Nicholas “Dr. Nick” Yphantides, MD, MPH
Freshology Medical Director
Summer is coming! I wonder how that makes you feel – especially those of you who are still struggling with your personal fitness level and the excess body weight you carry around daily. I can still vividly recall my “big old days” – how I dreaded the warming trends of spring. It was very unsettling for me as it meant I would have to shed the layers of clothes that I used to find solace in and hide behind. When I weighed nearly 500 pounds, I often found comfort in trying to cover myself up by wearing over sized sweaters, baggy elastic sweats and other extra layers of clothing that I felt somehow protected me. The truth is that as a very large and out of shape man, there was a tremendous amount of painful emotional isolation that I experienced on a daily basis. A vicious cycle is often created as shame can lead people (including myself) to eat more and treat food as if it is Valium or Prozac on a plate.
Ample research has been done to prove the association of being overweight or obese and having feelings of shame, dread and depression. Furthermore, a person who is obese is likely to eat more in the effort to find comfort. Thus, the cycle commences. I myself used to eat for all the wrong reasons. I stuffed more fast-food wrappers and Jack in the Box bags under my car seat than I care to remember. No way would I ever let my family see me cleaning out my vehicle at home!
Often shameful eaters pig out in response to guilt or something shameful from the past. Some eat to mask the pain from childhood trauma such as sexual abuse. In fact, I’ve seen medical studies that suggest many victims of abuse end up becoming obese.

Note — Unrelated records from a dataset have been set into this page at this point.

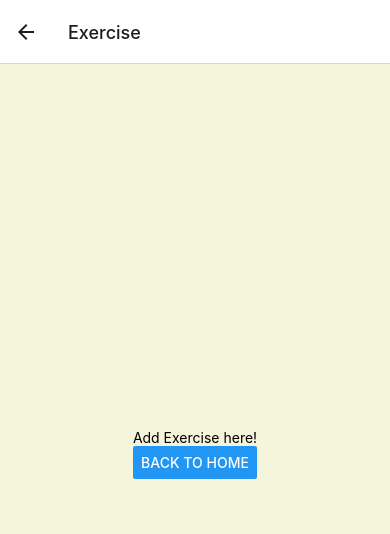
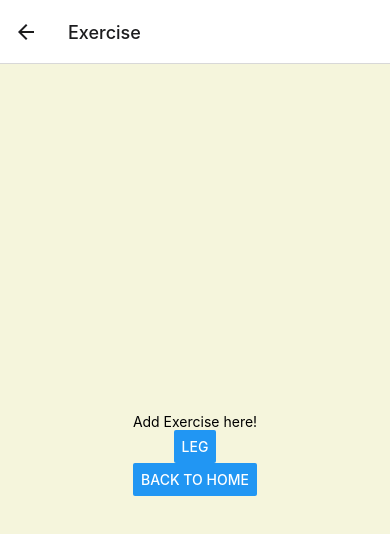
Before and after one commit to lmelo031/MobilePortfolio2, a React Native app in the folder portfolio2/: screen /Exercise in a window 390 px wide. Shown: the top 534 px of the page. Built offline with nearby package versions, Linux system fonts and the light colour scheme.

Commit message:
April 24, 2022 6:20 PM

```diff
--- a/portfolio2/ExerciseScreen.js
+++ b/portfolio2/ExerciseScreen.js
@@ -7,6 +7,12 @@ class ExerciseScreen extends React.Component {
     return (
       <View style={styles.container}>
         <Text>Add Exercise here!</Text>
+        <Button
+          title="leg"
+          onPress={() =>
+            this.props.navigation.navigate('')
+          }
+        />
         <Button
           title="Back to home"
           onPress={() =>
```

While alcohol may lift the spirits, it was never designed to be the sole coping mechanism with which one uses to deal with the anguish of past or present realities. So too, food was not designed to be a source of companionship, anxiety relief, or as a way of dealing with guilt. While there is nothing wrong with enjoying the experience—and I’m so all for eating the highest quality, most delicious food and enjoying it in the process—food is nothing more than fuel to keep the body going. Author Marc David once said, “Eating is life. Each time we eat, the soul continues its earthly journey. With every morsel of food swallowed, a voice says, ‘I choose life.’ I choose to eat and I yearn for something more.” By overindulging we are depriving ourselves of what is possible, the liberation that is possible through healthy living, because a liberating and exhilarating form of living is one that is free of shame and dread.
I challenge you to face head on the irony of the vicious cycle if that is what you are experiencing. Seeking psychological and emotional assistance is often absolutely necessary and all of us have the opportunity to pursue appropriate support and encouragement towards a healthy way of life. I would encourage you to strategically open up and share your heart with others who are prepared to support you. Are ready to take off the layers that inhibit the way that you relate to one another, preventing authenticity and vulnerability?
It is time to be honest. Honest with yourself and those around you in order to experience the joy of thriving as a healthy person. The English author C.S. Lewis once said “Friendship is born at the moment when one person says to another: What! You too? I thought I was the only one.” Prepare yourself for the warmer weather by taking off the clothes of your heart & feel more confident when taking off your physical clothes this summer.
Dr. Nick Yphantides, MD, MPH is the consulting Medical Director for Freshology and the author of “My Big Fat Greek Diet.” He also serves as the Chief Medical Officer for San Diego County. More information about Dr. Nick can be found at www.healthsteward.com